Articles

The Importance of EMT Training

by Bruce Evans, Fire Chief

The complexity and rate of change in the health care system has never been greater than it is right now. Mobile integrated health care or community paramedicine, value-based purchasing, quality metrics, and the need for advanced management and leadership techniques to motivate and innovate require something more than seniority or on the job EMT training to meet the challenges of today. The rate of change in emergency medical services should be matched with equivalent education to be competitive. This can be achieved by attaining an Emergency Medical Services Degree. Lifelong learning is now a necessity and for an organization to move forward its members must continuously pursue new ideas and strategies.

LEARN MORE ABOUT EMS DEGREESGlobal competition has for years displayed the weaknesses in our workforce. Historically, EMS managers were advanced based on tenure alone and were not equipped with the tools gained from an EMS Management degree. There are significant challenges emerging that will require the knowledge and innovation acquired through education. Some of the hurdles EMS faces include: a shortage of paramedics and other health care providers; stagnant debate on ambulance design and safety that lags behind the Europeans and Australians; and quality and performance metrics for EMS that have yet to be defined, but that will soon be demanded by private insurance, Medicare and Medicaid. All require a solid foundation in EMS and the health care system provided by formal education.

The basic purpose of an Emergency Medical Services Degree is to convey knowledge about facts, concepts, events and principles. This is necessary to innovate and solve problems. EMS training on the other hand is focused upon gaining particular skills. Training is taken to master a particular task or job to become proficient in a particular skill.

With all of the competition for agency or personnel budgets it is easy to move support for a degree down on the priority list among limited funds.  The rate of change and daily demands also make it almost impossible to allocate resources to study and pursue post-secondary education.  Often education and training are the first to go when finances are tight. Training staff and support to the  EMT training division is often rationed. Frequently those in the training role are not educators, making it difficult for them to know how to generate innovative ideas.  This makes going to training or getting an education rough at best and intolerable at worst.  There is truly value in a good Emergency Medical Services degree.  

Lifelong learning is now a necessity and for an organization to move forward its members must continuously pursue new ideas and strategies.

Technology has been revolutionizing the world of education. While delivering education online is occasionally limited by bandwidth, education that is entirely available on demand, at a place and time of the individual’s choosing, on a variety of devices now eliminates previous barriers.  Access to affordable, advanced EMS education does not require a trip to the training center or crossing town to a campus. 

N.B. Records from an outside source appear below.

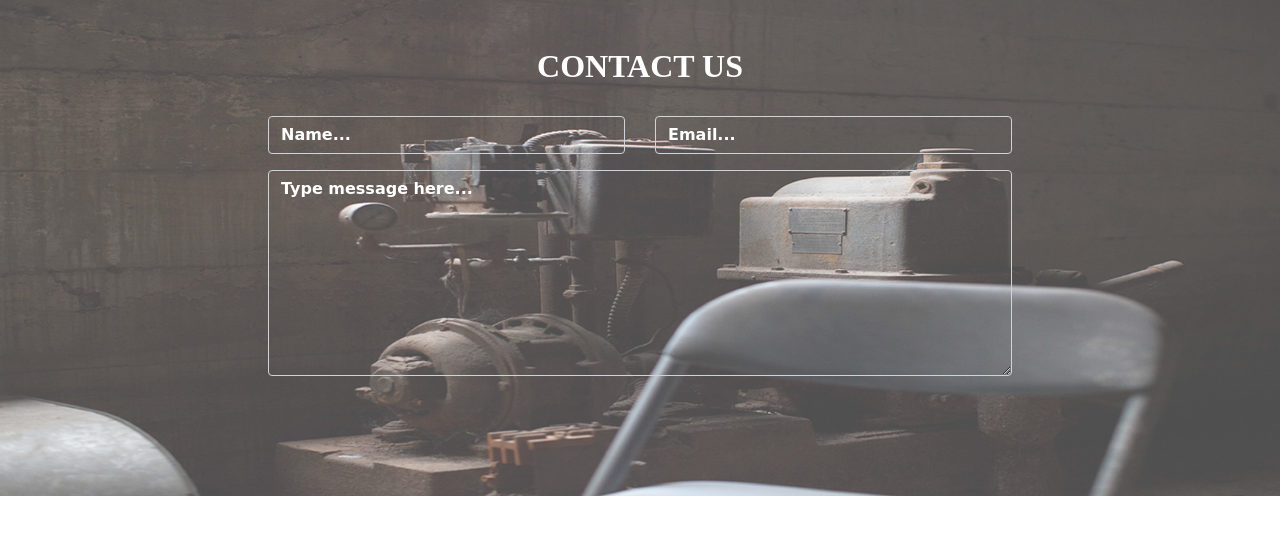
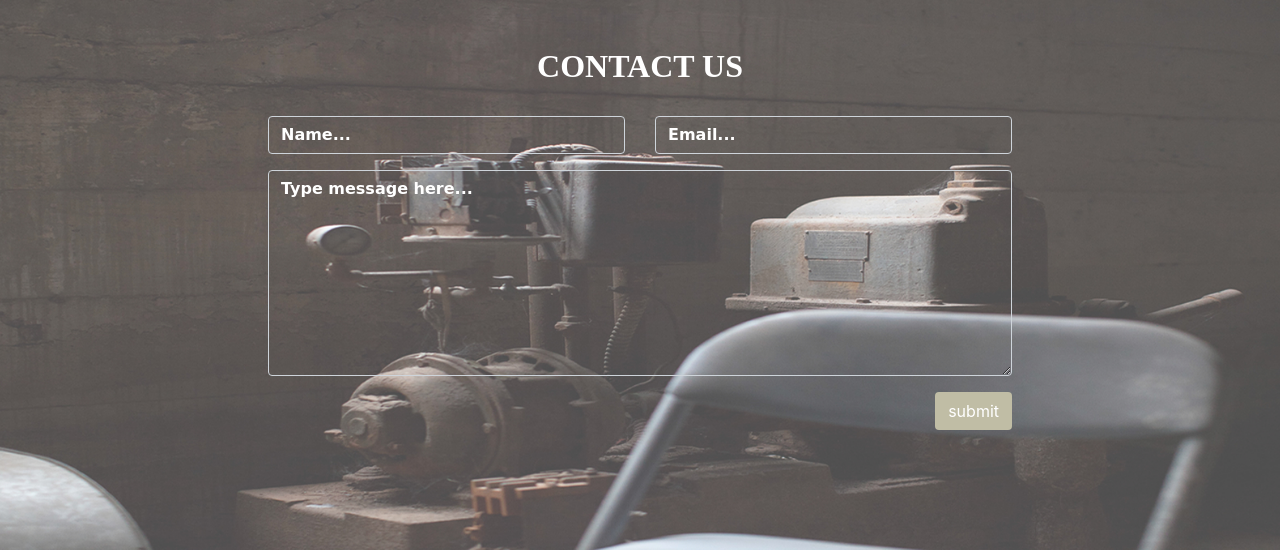
Before and after one commit to ibbz-slink/delani2, a plain HTML site: page index.html in a window 1280 px wide. Shown: the part 2519-3071 px from the top of the page. Drawn offline with nearby package versions, Linux system fonts and the light colour scheme.

Commit message:
index.html added

```diff
--- a/index.html
+++ b/index.html
@@ -153,6 +153,7 @@
           <textarea id="message" name="message" rows="8" cols="80" class="form-control" placeholder="Type message here..." type="text"></textarea>
         </div>
         <div class="text-right">
+          <button type="submit" id="button-color" class="btn" value="reset"> submit</button>
         </div>
       </form>
     </div>
```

Finally, if there is one other reason to finish an Emergency Medical Services Degree program it is to set an example for your children. Kids will look to their parents when planning their future.  If they see that their parents placed value in education by completing a degree they will seek to emulate their parents’ achievements.  Without a bachelor’s degree future generations will be looking at low paying retail jobs, temporary employment or be seen as a lesser value in the employment market.  Engage education if not for yourself, then for future generations.

Bio:

Bruce Evans is the Fire Chief of the Upper Pine River Fire Protection District in Bayfield, CO. Chief Evans is a board member with the National Association of EMTs and completed his Master's Degree in Public Administration at the University of Nevada, Las Vegas. Evans has taught fire and EMS topics over 25 years at the National Fire Academy, College of Southern Nevada and Pueblo Community College in Durango, CO.